Years later, at a press conference that Holmes was holding along with his partner Jay Newman I stood up and asked Holmes, “didn’t Nick Wells stop you twice in the amateurs?” He replied, “yes!” Then I asked, “you don’t really think you beat “Terrible” Tim Witherspoon and Carl “The Truth” Williams, do you?” The look on his face was one of anger.
For me, it was “payback” for threatening me years before at the gym. His partner Newman came around and said, “hey buddy, can you calm it down?” I showed him a picture of myself with Holmes and his chief sparring partner Marvin Stinson. He then realized it was me saying, “Oh, Ken, it’s you!” I replied, “you know I don’t like this guy and have waited for years for this opportunity!” That said, I skipped out before the conference was over because I knew Holmes would want to retaliate against me.
After Holmes, at 44-0, had stopped Marvis Frazier, 10-0 in the first round, he said, “that’s for the whippings your daddy gave me in the gym!” he had a really mean streak toward his daddy “Smokin” Joe Frazier. That was Holmes for you.
My first meeting with Frazier was in his North Broad Street gym in Philadelphia while watching a boxer on the heavy bag, and behind me, I heard a loud voice say, “move, or I will use you for a heavy bag!” I turned around, and it was Frazier himself. Threatened again by a former champion was I.
Frazier’s brother Tom would later ask when I was promoting fights if I would be willing to promote Team Frazier about to turn pro, and I said, “on one condition. Joe has nothing to do with it!” Tom took me upstairs to the office, and as I entered the doorway, when Joe saw me with a look of disgust on his face, he said, “is this the guy?” I looked at the time and said, “what did I tell you, and I’m out of here!”
Years later, living in Whitemarsh Township in Pennsylvania, where Frazier lived, I had the idea of throwing a surprise party honoring Joe at a local country club with the help of a local police officer Naz Galie, a motorcycle buddy of Joe’s. He was surprised and said, “but you don’t even like Joe!” I replied, “he’s the champ, and no one has to do anything for him here.” We tried for six months through his secretary with no success, and finally, Galie made arrangements through Joe’s wife to meet with her. She was thrilled.
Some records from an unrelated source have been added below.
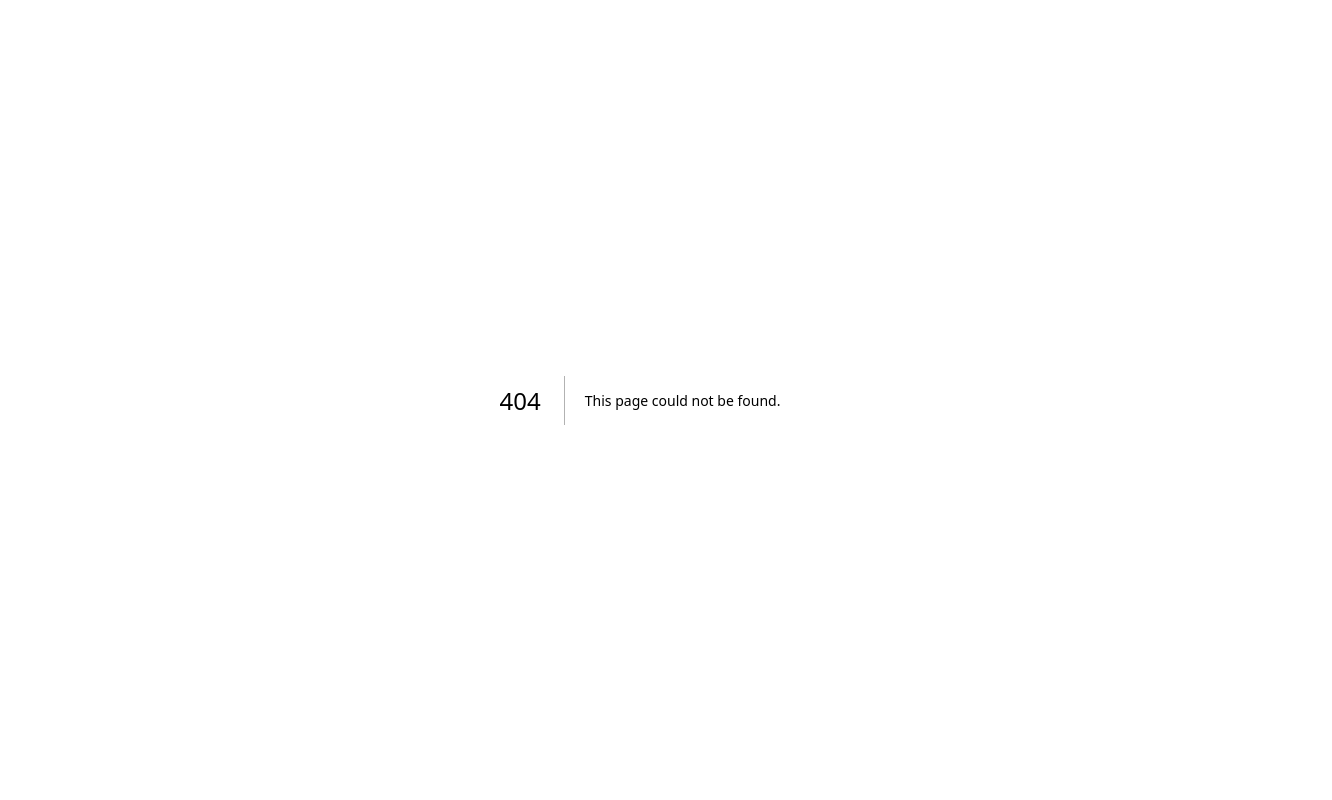
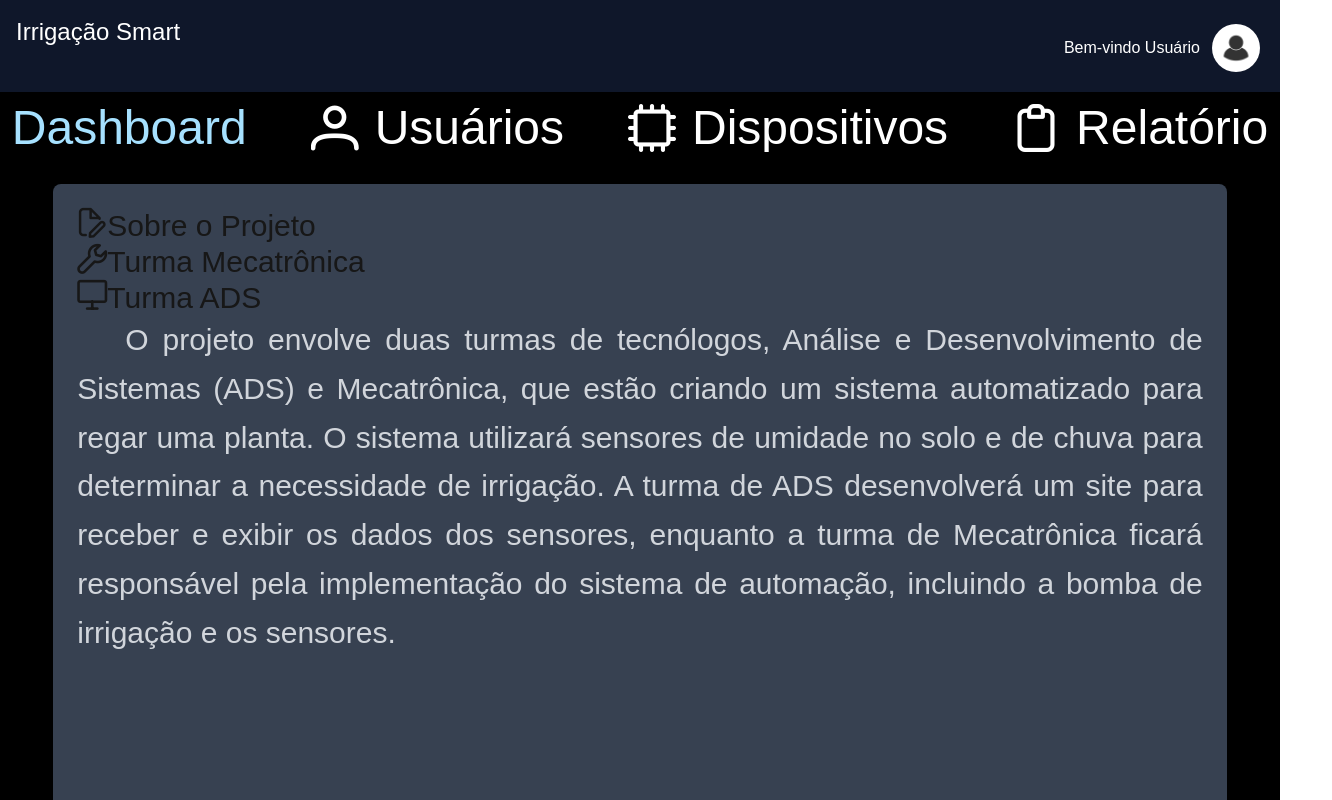
Before and after one commit to Giovani-RodriguesS/projeto_iot, a Next.js app in the folder app/FrontEnd/Views/iot/: page /home in a window 1280 px wide. Before the commit this address had no page. Shown: the top 800 px of the page, 1332 px wide, since content can reach past the window. Built offline with nearby package versions, Linux system fonts and the light colour scheme.

Commit message:
feat:add new home page

```diff
--- /dev/null
+++ b/app/FrontEnd/Views/iot/src/app/home/page.tsx
@@ -0,0 +1,41 @@
+'use client'
+import React from 'react';
+import { TabView, TabPanel } from 'primereact/tabview';
+import Header from '@/components/Header';
+import Navbar from '@/components/Navbar';
+import '../globals.css';
+
+export default function Home() {
+  return (
+    <div className="flex min-h-screen">
+      <div className="flex-1 bg-black">
+        <Header title= "Irrigação Smart" username="Usuário"/>
+        <Navbar />
+        <main className='custom-tabview flex justify-center min-h-screen mt-8'>
+            <div className="card bg-gray-700 p-6 rounded-lg shadow mt-0 text-3xl w-11/12">
+                 <TabView className='margin-left: auto'>
+                    <TabPanel header="Sobre o Projeto" leftIcon="pi pi-file-edit">
+                        <p className="m-0 text-gray-300 leading-relaxed text-justify"style={{ textIndent: '3rem' }}>
+                        O projeto envolve duas turmas de tecnólogos, Análise e Desenvolvimento de Sistemas (ADS) e Mecatrônica, que estão criando um sistema automatizado para regar uma planta.
+                        O sistema utilizará sensores de umidade no solo e de chuva para determinar a necessidade de irrigação. A turma de ADS desenvolverá um site para receber e exibir os dados dos sensores, enquanto a turma de Mecatrônica ficará responsável pela implementação do sistema de automação, incluindo a bomba de irrigação e os sensores.
+                        </p>
+                    </TabPanel>
+                    <TabPanel header="Turma Mecatrônica" leftIcon="pi pi-wrench">
+                        <p className="m-0 text-gray-300 leading-relaxed text-justify"style={{ textIndent: '3rem' }}>
+                        A turma de Mecatrônica será responsável pela parte de hardware do projeto, que envolve a instalação e integração dos sensores de umidade do solo e de chuva.
+                        Eles também irão configurar o sistema de automação para ativar a bomba de irrigação quando necessário, com base nas leituras dos sensores. A equipe se concentrará no desenvolvimento e controle dos dispositivos eletrônicos, garantindo a funcionalidade do sistema.
+                        </p>
+                    </TabPanel>
+                    <TabPanel header="Turma ADS" leftIcon="pi pi-desktop">
+                        <p className="m-0 text-gray-300 leading-relaxed text-justify"style={{ textIndent: '3rem' }}>
+                        A turma de ADS ficará encarregada do desenvolvimento do site, que será responsável por receber, processar e exibir os dados dos sensores de umidade do solo e de chuva.
+                        Eles trabalharão na criação da interface do usuário, implementando funcionalidades como visualização de gráficos e histórico de dados, e garantirão a comunicação eficaz entre o site e o sistema de sensores.
+                        </p>
+                    </TabPanel>
+                </TabView>
+            </div>
+        </main>
+      </div>
+    </div>
+  );
+}
```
Suddenly Joe walked in the door and asked in a loud voice, “what are you two doing here?” Galie never said a word the entire time. I told Joe about my idea, and he asked, “who’s paying for this?” When I told him his mother in South Carolina and his family would be invited for free, but the others would have to pay. He replied, “when Joe gives a party, no one pays!” I thought, “he’s not giving it, and I’m not paying for all of it. Then Joe said, “I don’t think so and started to leave out the back door when his wife Florence, standing there, asked him, “Joe, where are you going?” He replied, “I’ll be back when I’m back, woman!”
Those were my meetings, for the most part with Ali, Holmes, and Frazier. Years later, I met Joe again at a Wilmington, Delaware Boys & Girls Club, and he was fine talking to the kids.
Ali was one of the funniest human beings I had ever met, while Holmes and Frazier were not so nice in my dealings with him. End of story.